  • History of ethnographic and archaeological ceramics. Construction technology of ethnographic and archaeological ceramics.
  • The necessity of physicochemical analysis in archaeology and conservation.
  • The application of dating techniques in archaeology.
  •  The luminescence dating in archaeology.
  • Optical Microscopy on ceramics.
  • Elemental Analysis of Ceramics: Scope and Analytical Methods.
  • Scanning Electron Microscopy (SEM-EDS) on ceramics.   
  • 3D scanning techniques in Archaeology.   
  • The integrated analytical approach in the study of ceramics: combining petrography, elemental analysis, SEM, XRD, IR spectroscopy.

The Agenda

 

June 25-29

Lecture 1: History of ethnographic and archaeological metal artefacts.

Lecture 2: Construction technology of ethnographic and archaeological metal artefacts.   

Lecture 3: The necessity of physicochemical analysis on metals.     

Lecture 4: Optical Microscopy on metal objects.   

Lecture 5: Elemental Analysis of metal objects.

Lecture 6: Scanning Electron Microscopy (SEM-EDS) on metal objects.   

Lecture 7: Multianalytical approach on metal objects (XRF, ICP, Metallography, IR, UV, SEM).

Lecture 8: 3D scanning techniques in Archaeology.

Workshop 1: Documentation techniques of metal objects.   

Workshop 2: Optical Microscopy on metal objects (Application).

Workshop 3: Optical Microscopy on metal objects (Report).   

Workshop 4: X-Ray Fluorescence Spectroscopy (pXRF) on metal objects (Application).   

Workshop 5: X-Ray Fluorescence Spectroscopy (pXRF) on metal objects (Report with statistical results).   

Workshop 6: Scanning Electron Microscopy (SEM-EDS) on metal objects (Application).   

Workshop 7: Scanning Electron Microscopy (SEM-EDS) on metal objects (Report with statistical results).   

June 1-5, 2024

Lecture 1: History of ethnographic and archaeological ceramics. Construction technology of ethnographic and archaeological ceramics.   

Lecture 2: The necessity of physicochemical analysis in archaeology and conservation.   

Lecture 3: The application of dating techniques in archaeology.   

Lecture 4: The luminescence dating in archaeology.      

Lecture 5: Optical Microscopy on ceramics.   

Lecture 6: Elemental Analysis of Ceramics: Scope and Analytical Methods.   

Lecture 7: Scanning Electron Microscopy (SEM-EDS) on ceramics.

Lecture 8: 3D scanning techniques in Archaeology.   

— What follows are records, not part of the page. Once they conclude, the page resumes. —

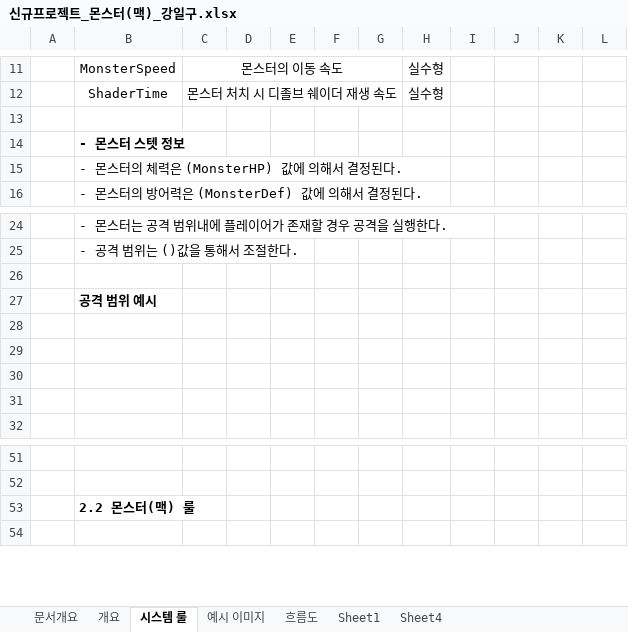
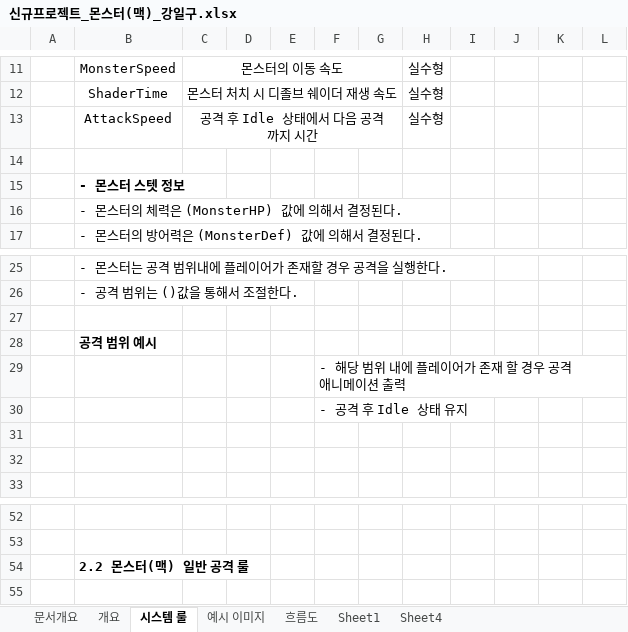
Before and after one commit to lalyns/MondayClass, an Excel workbook: Document/시스템 기획서/몬스터/신규프로젝트_몬스터(맥)_강일구.xlsx, sheet 시스템 룰, drawn as a sheet; only a part is shown, gaps mark what is left out; values as stored, in another font and other column widths than the file's, no borders; charts and pictures not drawn; addresses are those after the commit; the diff names each change by its address in the sheet, - before the commit and + after, or states it on an @@ line.

Commit message:
맥 업데이트

```diff
--- a/Document/시스템 기획서/몬스터/신규프로젝트_몬스터(맥)_강일구.xlsx (sheet 시스템 룰)
+++ b/Document/시스템 기획서/몬스터/신규프로젝트_몬스터(맥)_강일구.xlsx (sheet 시스템 룰)
+row 13:  | AttackSpeed | 공격 후 Idle 상태에서 다음 공격까지 시간 |  |  |  |  | 실수형
-F29: (empty)
+F29: - 해당 범위 내에 플레이어가 존재 할 경우 공격 애니메이션 출력
-F30: (empty)
+F30: - 공격 후 Idle 상태 유지
-B54: 2.2 몬스터(맥) 룰
+B54: 2.2 몬스터(맥) 일반 공격 룰
```
Also changed, not shown: charts or pictures.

Lecture 9: The integrated analytical approach in the study of ceramics: combining petrography, elemental analysis, SEM, XRD, IR spectroscopy.

Workshop 1: Documentation techniques of ceramics.   

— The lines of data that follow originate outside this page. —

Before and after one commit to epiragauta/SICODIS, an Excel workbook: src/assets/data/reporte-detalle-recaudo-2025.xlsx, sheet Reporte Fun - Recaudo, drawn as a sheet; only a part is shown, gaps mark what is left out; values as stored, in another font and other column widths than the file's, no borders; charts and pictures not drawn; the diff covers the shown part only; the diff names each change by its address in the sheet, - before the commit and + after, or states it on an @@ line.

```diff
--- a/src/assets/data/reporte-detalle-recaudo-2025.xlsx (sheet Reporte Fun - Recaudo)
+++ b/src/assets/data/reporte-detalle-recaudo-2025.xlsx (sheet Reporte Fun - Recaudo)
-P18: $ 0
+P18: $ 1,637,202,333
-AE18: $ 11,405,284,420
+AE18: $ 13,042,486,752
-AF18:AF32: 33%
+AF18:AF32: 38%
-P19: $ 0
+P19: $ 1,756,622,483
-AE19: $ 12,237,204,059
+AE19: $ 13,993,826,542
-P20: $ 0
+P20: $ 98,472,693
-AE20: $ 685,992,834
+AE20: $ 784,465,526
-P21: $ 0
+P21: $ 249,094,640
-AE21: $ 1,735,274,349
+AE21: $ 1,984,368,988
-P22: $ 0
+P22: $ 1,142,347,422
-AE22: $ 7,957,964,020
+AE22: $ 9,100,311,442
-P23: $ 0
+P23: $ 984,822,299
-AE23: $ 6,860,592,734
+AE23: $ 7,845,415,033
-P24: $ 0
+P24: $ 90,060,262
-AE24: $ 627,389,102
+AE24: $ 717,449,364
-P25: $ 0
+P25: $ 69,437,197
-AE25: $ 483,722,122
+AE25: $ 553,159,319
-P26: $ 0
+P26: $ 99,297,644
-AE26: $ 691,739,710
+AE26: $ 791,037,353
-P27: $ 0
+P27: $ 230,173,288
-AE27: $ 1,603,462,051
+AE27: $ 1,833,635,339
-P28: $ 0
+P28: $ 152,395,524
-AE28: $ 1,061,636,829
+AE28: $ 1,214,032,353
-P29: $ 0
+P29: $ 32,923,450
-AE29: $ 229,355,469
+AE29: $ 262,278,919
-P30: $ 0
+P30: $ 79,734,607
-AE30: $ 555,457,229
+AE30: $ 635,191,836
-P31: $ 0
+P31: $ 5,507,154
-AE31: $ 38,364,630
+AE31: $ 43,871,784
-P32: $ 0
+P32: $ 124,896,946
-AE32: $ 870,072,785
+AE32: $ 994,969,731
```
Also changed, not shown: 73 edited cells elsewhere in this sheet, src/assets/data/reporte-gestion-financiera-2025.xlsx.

Workshop 2: Optical Microscopy on ceramics (Application).

Workshop 3: Optical Microscopy on ceramics (Report).      

Workshop 4: X-Ray Fluorescence Spectroscopy (pXRF) on ceramics (Application).   

Workshop 5: X-Ray Fluorescence Spectroscopy (pXRF) on ceramics (Report with statistical results).

Workshop 6: Scanning Electron Microscopy (SEM-EDS) on ceramics (Application)   

Guided Visits: Acropolis Museum and Byzantine and Christian Museum;   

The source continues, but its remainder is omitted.